New games thrive under certain conditions. This is one of those times. Creator Ziba Scott has been working on this game the last few years. Over that time he has created demos of his game at conferences all over the place to build hype. Now Make Sail a game where you can create your own boat and send it out to the ocean tests your limits of imagination and creativity. You can currently play it on Steam.
Who are you and what do you do?
I'm Ziba. I used to be a kid in Michigan who played games and now I'm a grown up in Boston who makes games.
Since 2010 I've run a tiny game company I call Popcannibal. Design and code are my focus and I contract out art and music to people far more talented than I.
What inspired Make Sail?
Make Sail is a joint project with artist Luigi Guatieri. In 2015 we were in Culver City at the IndieCade Festival showing off our game of poetry, Elegy for a Dead World. It was a great show, but our "booth" was actually a tent in a parking lot with poor ventilation. We escaped for a bit to sit in the shade next to a large public water sculpture.
We talked about boats and peaceful isolation. I grew up taking weekend sailing trips with my grandfather, a retired mathematician. Luigi was raised around islands, both in Greece and New Zealand.
The project evolved tremendously over the last 3 years, but it has always been about communicating our perspectives and life experiences through this game. And fun. We've tried to make it fun.
How did you go about creating the overall sound of the music?
Clark Aboud is an amazing talent who produced Make Sail's soundtrack. (Go buy it!). I started by sending him some mood tracks I'd been developing using. Most of it from Life of Pi (a big inspiration). From there, Clark headed off in the direction of a more optimistic adventure.
The day he sent his first draft of his theme, Luigi and I were scared. It was SO good! Now we had to make the game live up to that!
What made you want to create a game with a simple color palette? It's reminiscent of the game Firewatch in color design.
Luigi is not afraid of color. I don't know if I'd call it simple. It's bright, sometimes bold. Positive. That's the feeling we wanted to fill Make Sail with.
Where do you hope to see the game go?
On to every computer and console on earth? More realistically, we've got a great community of people on our discord (discord.gg/popcannibal). Who are dreaming up great ideas to fill the seas every day. I want to push Make Sail far enough to reach a lot of those dreams.

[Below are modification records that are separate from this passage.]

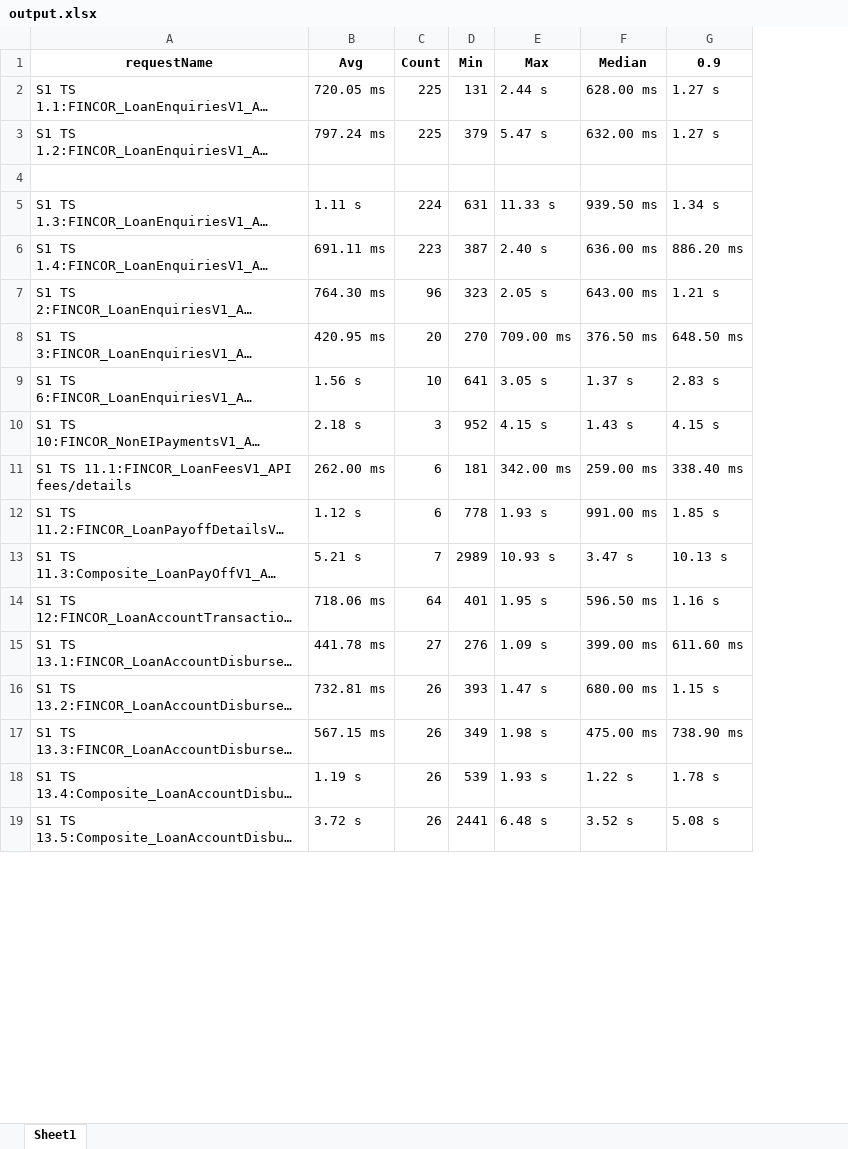
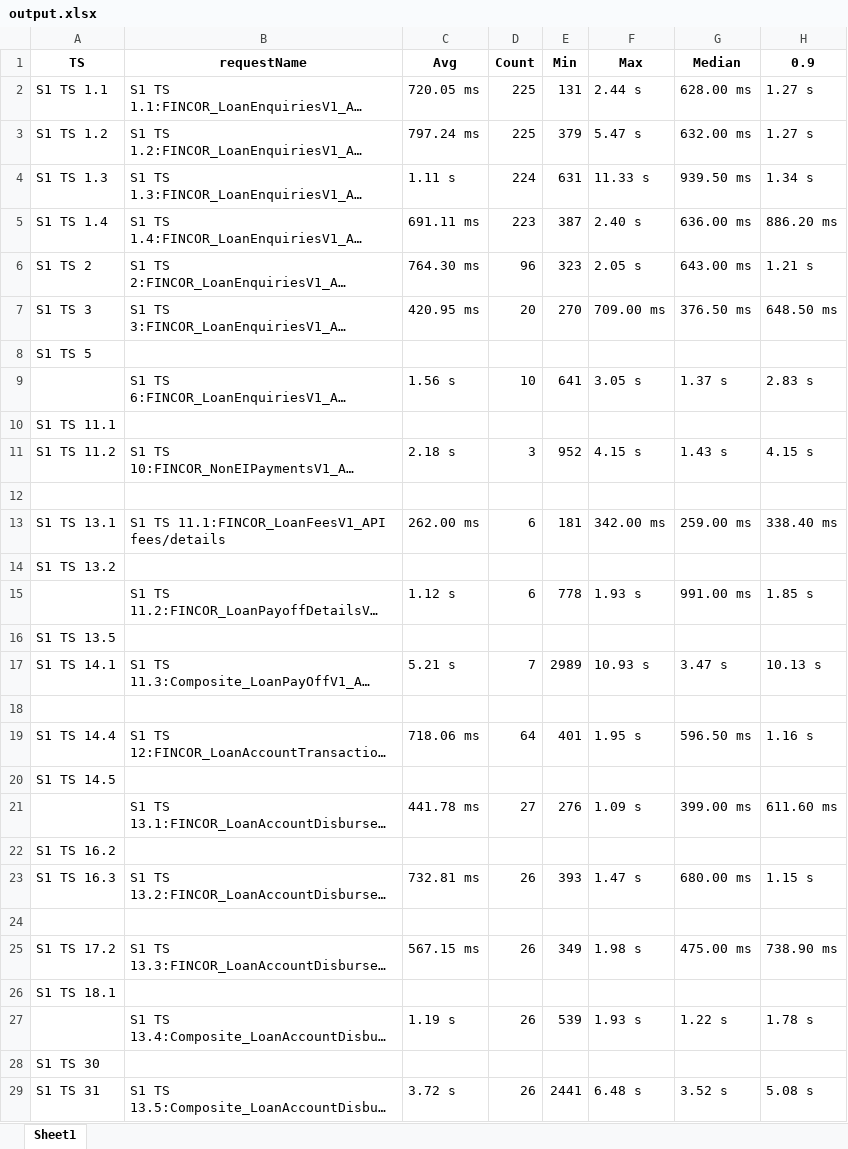
Before and after one commit to DeanPol/excel_processor, an Excel workbook: output.xlsx, sheet Sheet1, drawn as a sheet; only a part is shown; long unchanged cells end in …; values as stored, in another font and other column widths than the file's, no borders; removed rows and columns are numbered as before the commit, all else as after; rows hold the shown columns only; the diff covers the shown part only; the diff names each change by its address in the sheet, - before the commit and + after, or states it on an @@ line.

```diff
--- a/output.xlsx (sheet Sheet1)
+++ b/output.xlsx (sheet Sheet1)
+column A (TS), rows 2-7: S1 TS 1.1 | S1 TS 1.2 | S1 TS 1.3 | S1 TS 1.4 | S1 TS 2 | S1 TS 3; row 11: S1 TS 11.2; row 13: S1 TS 13.1; row 17: S1 TS 14.1; row 19: S1 TS 14.4; row 23: S1 TS 16.3; row 25: S1 TS 17.2; row 29: S1 TS 31
-row 4: (empty)
+row 8: S1 TS 5
+row 10: S1 TS 11.1
+row 12: (empty)
+row 14: S1 TS 13.2
+row 16: S1 TS 13.5
+row 18: (empty)
+row 20: S1 TS 14.5
+row 22: S1 TS 16.2
+row 24: (empty)
+row 26: S1 TS 18.1
+row 28: S1 TS 30
```
Also changed, not shown: 39 added rows elsewhere in this sheet, 1 other file.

How long have you been creating games?
Professionally, 8 years. I got my masters degree in Serious Games at Michigan State University about that time and have been doing a mix of contract work and my own games since then.
What are some games you've been inspired by along the way?
Space Quest 4 was the big eye-opener for me. Scott Murphy and Mark Crowe fit a real universe on those floppy disks. A hilarious, wonder-filled adventure of a world. It was live theater on my computer. Little beings running around acting out a story without the boundaries of other mediums. I still play through all the Space Quest games every few years.
If you were stuck on an abandoned island what five items would you want with you?
- 1.) A portal back to wherever I wanted.
- 2.) My house
- 3.) My wife (I'd choose her before the house, but she doesn't like camping)
- 4.) Utilities
- 5.) A list of all the best things that will happen over the next 1,000 years.
If you could travel in space where would you go?
I'd planet hop looking for life. I'd love to be a fly on the wall in an alien coffee shop.
If you could run around and explore any virtual world where would you go?
I make games that reflect myself and attempt to reconstruct parts of the world I want to talk about via games.
So, oddly enough, when I got a Vive dev kit I spent a fair amount of time 3d scanning and hand modelling my home office. Then I spent some time sitting in my office in VR while in my office IRL.
It's so weird. I can touch everything. It's really there. My couch is almost photo-realistic. But my body is gone. My virtual and real door were open and I heard my wife walk by. I turned my head....but I couldn't see her.
Recreating my own room was an exercise in mindfulness. I measured doorknobs. I learned the location and outline of the wall moulding. I can now close my eyes and picture the exact fake cherry wood grain of my desk. It's a high-effort meditation, but one I won't forget.